Traité sur la carotte, et recueil d'observations sur l'usage et les effets salutaires de cette plante, dans les maladies externes et internes. La Rochelle, Lhomandie, nd.
Octavo:  leaves + xxii-430 +  pp.
Lovely contemporary calf binding. Full restored. Clean copy. Folding frontispiece. Authenticated irst edition/impression signed by author.
This is an extraordinary and very rare work on medicine and natural history. It is often misdated (WorldCat manages to list the book as having been printed in (1766?), [1790?], , , and [ca. 1803]!).
In the UK meanwhile, only one copy is listed at the Royal College of Surgeons, London.copies in the US or in London has a frontispiece. The National Library of Medicine notes ‘ill’ which suggests perhaps that its copy has one; certainly, the copies at the BN Paris, BM Lyon, at the Staatsbibliothek zu Berlin (which dates its copy to ‘1766?’), and other European national libraries list no frontispiece or illustration.

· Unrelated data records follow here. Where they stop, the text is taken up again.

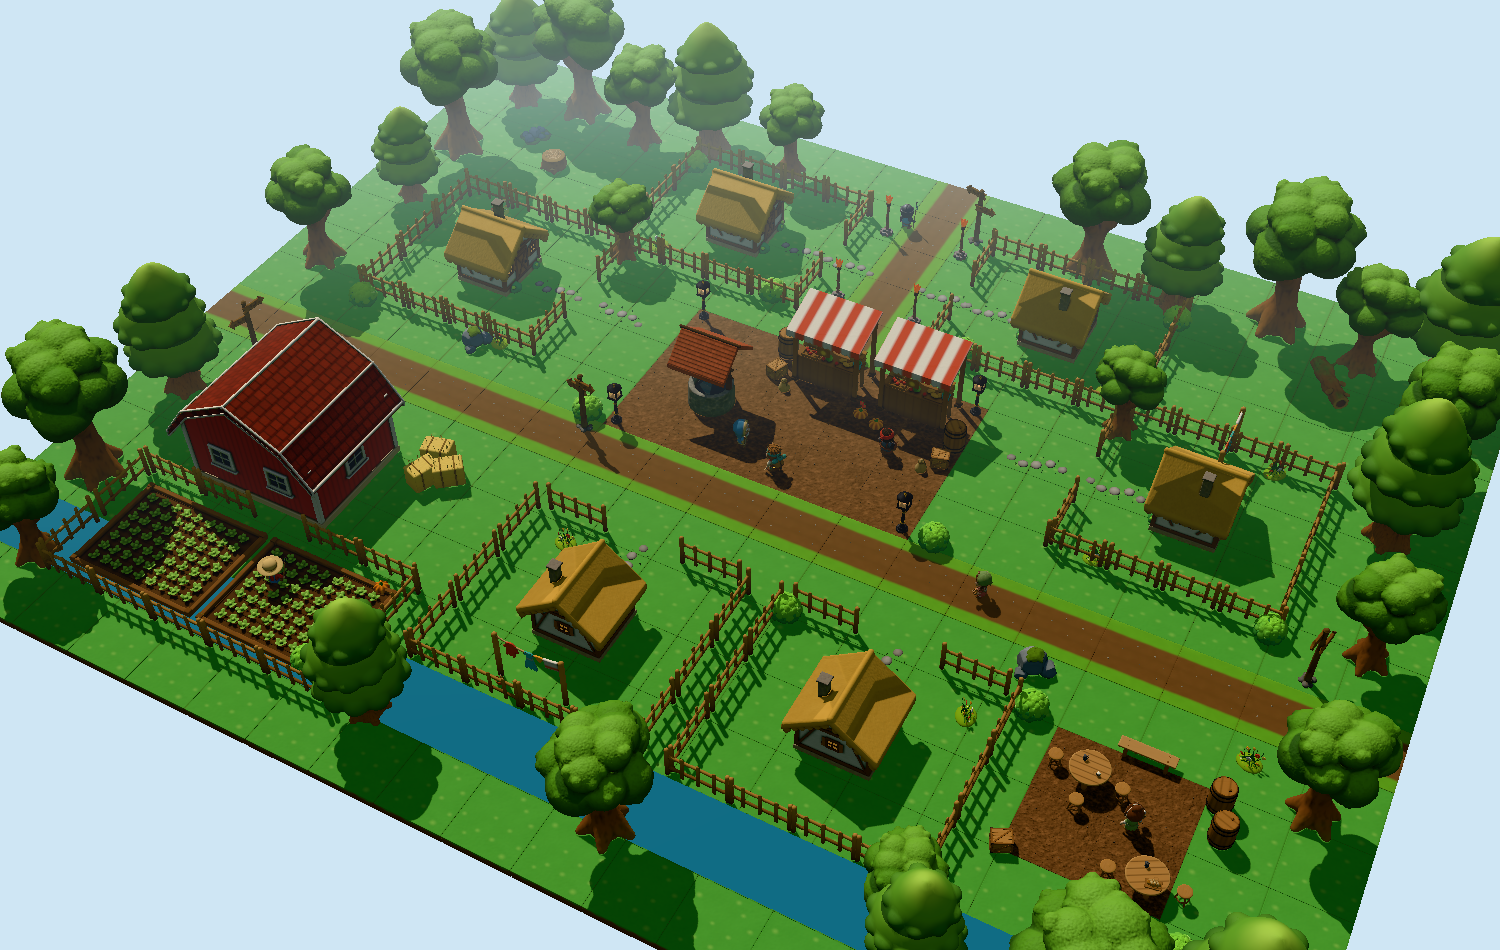
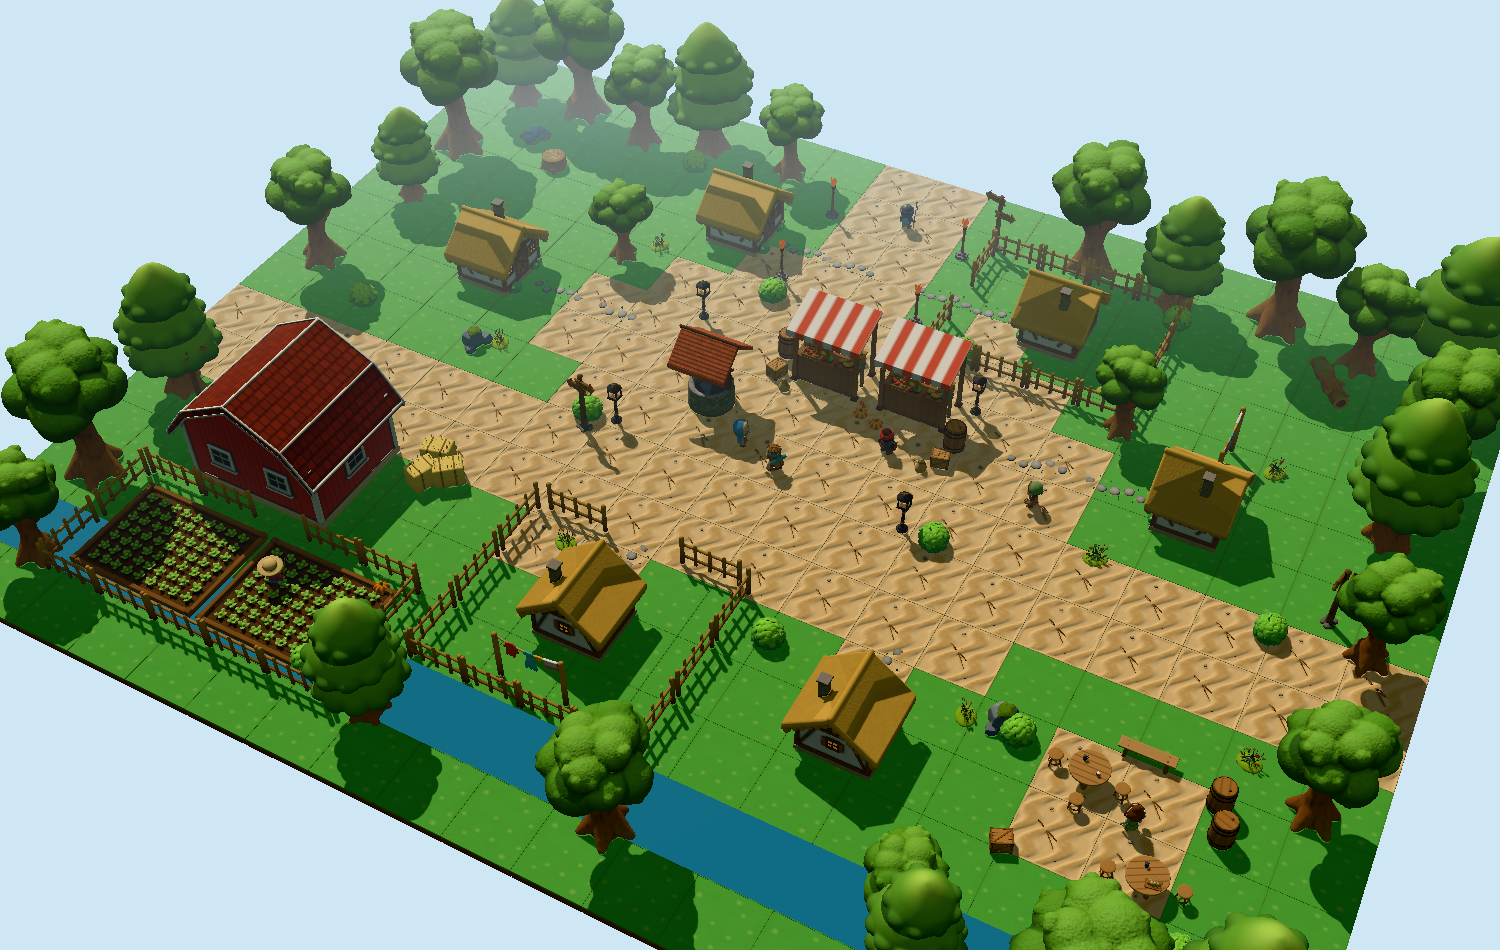
feat(maps): village map at 7.5
Warm sand covers the square, the two-tile lanes, and the door fronts,
as in the mockup; fences remain only around the farm and two yards, so
the cottages face the lanes. The component list has exact counts.
Agent: forge-sonnet-medium; orchestrator ground fix (dirt-ground read
as dark mud).

diff --git a/scenes/village.ts b/scenes/village.ts
@@ -37,9 +37,14 @@ const HOUSES: readonly House[] = [
 ];
 
 /** Market square cells (dirt), north of the road. */
-const SQUARE: readonly (readonly [number, number])[] = [-4, -2, 0, 2, 4].flatMap((x) =>
-  [-4, -2, 0].map((z) => [x, z] as const),
+const SQUARE: readonly (readonly [number, number])[] = [-6, -4, -2, 0, 2, 4, 6].flatMap((x) =>
+  [-6, -4, -2, 0].map((z) => [x, z] as const),
 );
+
+/** Dirt patches in front of cottage doors. */
+const FRONTS: readonly (readonly [number, number])[] = [
+  [-4, -8], [-2, -8], [4, -8], [-8, -4], [-8, -2], [8, -4], [8, -2], [-2, 6], [6, 4], [6, 6], [-4, 4], [-4, 6],
+];
 
 /** Inn corner cells (dirt), south-east. */
 const INN: readonly (readonly [number, number])[] = [
@@ -88,8 +93,8 @@ const BUSHES: readonly (readonly [number, number, number])[] = [
   [14.9, -0.4, 80],
   [-5.6, 0.9, 30],
   [5.7, 0.8, 110],
-  [3.2, 5.0, 0],
-  [10.2, 4.9, 40],
+  [3.2, 6.0, 0],
+  [10.2, 5.8, 40],
   [-7.0, 12.4, 15],
   [15.6, 9.8, 70],
   [-3.2, -6.6, 50],
@@ -138,12 +143,12 @@ export function villagePlaces(): Place[] {
   places.push(prop('signpost', -5.4, 1.4, 0));
 
   // North lane gate and the road ends.
-  places.push(prop('signpost', 1.5, -12.4, 180));
-  places.push(prop('signpost', -16.2, 3.4, 90));
-  places.push(prop('signpost', 16.2, 0.6, 270));
+  places.push(prop('signpost', 2.2, -12.4, 180));
+  places.push(prop('signpost', -16.2, 6.0, 90));
+  places.push(prop('signpost', 16.2, -1.6, 270));
   for (const z of [-11.4, -7.6]) {
-    places.push(prop('torch', -1.35, z, 0, 0, 1, true));
-    places.push(prop('torch', 1.35, z, 0, 0, 1, true));
+    places.push(prop('torch', -3.4, z, 0, 0, 1, true));
+    places.push(prop('torch', 1.4, z, 0, 0, 1, true));
   }
 
   // Farm: the barn faces the road; two fields behind a fence to the south.
@@ -160,7 +165,8 @@ export function villagePlaces(): Place[] {
   // Cottages with fenced yards and stepping-stone paths.
   for (const house of HOUSES) {
     places.push(prop('cottage', house.x, house.z, house.yaw));
-    places.push(...fenceRect(house.x, house.z, house.yardW, house.yardD, house.gate));
+    if (house === HOUSES[1] || house === HOUSES[4])
+      places.push(...fenceRect(house.x, house.z, house.yardW, house.yardD, house.gate));
     const [dx, dz] = offset(house.yaw, 1.45);
     const gate = gateCenter(house);
     const out = beyond(house.x, house.z, gate, 1.1);
@@ -194,7 +200,7 @@ export function villagePlaces(): Place[] {
   places.push(prop('shopkeeper', 0.2, -5.4, 0, 0, 1, true));
   places.push(prop('quest-giver', -0.9, -0.2, 110, 0, 1, true));
   places.push(prop('adventurer', 0.4, 0.3, 250));
-  places.push(prop('villager', 7.6, 1.9, 270, 0, 1, true));
+  places.push(prop('villager', 7.6, -1.9, 270, 0, 1, true));
   places.push(prop('innkeeper', 13.6, 7.0, 220, 0, 1, true));
   places.push(prop('farmer', -9.6, 10.6, 200));
   places.push(prop('guard', -0.9, -12.0, 180));
@@ -207,7 +213,7 @@ export function villagePlaces(): Place[] {
   places.push(prop('rock-cluster', 15.2, 11.2, 280));
   places.push(prop('fallen-log', 13.8, -10.8, 35));
   places.push(prop('tree-stump', -13.4, -9.4, 0));
-  places.push(prop('boulder', 9.8, 3.6, 20, 0, 0.9));
+  places.push(prop('boulder', 9.8, 5.6, 20, 0, 0.9));
   places.push(prop('boulder', -10.4, -0.2, 60, 0, 0.8));
   return places;
 }
@@ -219,10 +225,25 @@ function ground(): Place[] {
   const paint = (x: number, z: number, asset: string, yaw = 0) => {
     if (cells.has(id(x, z))) cells.set(id(x, z), { asset, yaw });
   };
-  for (const [x, z] of SQUARE) paint(x, z, 'dirt-ground');
-  for (const [x, z] of INN) paint(x, z, 'dirt-ground');
-  for (const x of XS) paint(x, ROAD_Z, 'dirt-road-straight', 90);
-  for (const z of ZS) if (z <= -6) paint(0, z, 'dirt-road-straight', 0);
+  // Warm sand for the square, the lanes, and the door fronts, as in the mockup (dirt-ground
+  // read as dark mud at this size).
+  const SAND = 'desert-ground';
+  for (const [x, z] of SQUARE) paint(x, z, SAND);
+  for (const [x, z] of INN) paint(x, z, SAND);
+  for (const [x, z] of FRONTS) paint(x, z, SAND);
+  // Wide east-west lane (two tiles) that bends north-east at x = 8.
+  for (const x of XS) {
+    if (x <= 6) {
+      paint(x, ROAD_Z, SAND);
+      paint(x, ROAD_Z + 2, SAND);
+    } else {
+      paint(x, 0, SAND);
+      paint(x, ROAD_Z, SAND);
+    }
+  }
+  paint(8, 4, SAND);
+  // Wide north lane out of the square.
+  for (const z of ZS) if (z <= -8) { paint(-2, z, SAND); paint(0, z, SAND); }
   const places: Place[] = [];
   for (const [k, cell] of cells) {
     const [x, z] = k.split(':').map(Number) as [number, number];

Born in 1739 in La Rochelle, Ami-Félix Bridault went to study medicine in Montpellier in 1756 and from 1769 he worked in various hospitals in La Rochelle. He was known about town as a proponent of the carrot cure and sometimes mocked in the streets as ‘le médicin aux carottes’.
The book is a really notable (and even charming) example of local medical research. Is it the earliest full-length treatise devoted to the medical benefits of a single vegetable?
The book opens with general considerations of the carrot, its different preparations, the affections it can cure, and what physicians and botanists have said of its properties. But the greater and the best part of the Traité sur la carotte consists of a detailed account of the carrot-treatment of 170 patients, of whom all but ten were cured.
Each patient is described by name, age, the domicile, the circumstances of the disease, even the medical history, the treatment followed, "precautions ... absolutely necessary to rule out any suspicion, and to confuse disbelief". Thus parade many women affected by breast cancer, who sometimes even see the age at which they were treated. Only the identity of individuals affected in the genitals has been suppressed, at their express request. (The Hippocratic Oath recommended medical secrecy, but this did not become an obligation in France until 1810 with the Penal Code promulgated by Napoleon Bonaparte, article 378.)
Externally, in the form of a decoction, juice, grated pulp, Bridault recommended the carrot against inflammatory tumors, ulcerated cancers, wounds, sores and other dermatological diseases. Internally (decoction, infusion, juice, syrup, extract), it indicated against jaundice, stomach problems. He possibly associated it with bloodletting, purgatives, diets, mercury (a substance then used against syphilis), etc. Certainly, the intention is to offer remedies within reach of all: the book is dedicated ‘to the poor’.
The use of the carrot in medicine is old, he recalls in the first part of his treatise. It evokes in particular the comments of Pietro Mattioli (1501-1577) on Dioscorides, where wild or cultivated parsnips and carrots are recommended to ‘make corrosive ulcers’ and where carrot leaves are suggested crushed and applied to the skin with honey (Di Pedacio Dioscoride, III, 52).
A charming book, entertaining and readable, and a scarce curiosity!
- Number of Books
- Botany, Medicine
- Author/ Illustrator
- Ami-Félix Bridault
- Book Title
- Traité sur la carotte, et recueil d'observations sur l'usage... maladies externes et internes
- Publication year oldest item
- 1st Edition
- Original language
- Binding/ Material
- Signed by author
- Number of pages
- 21×13 cm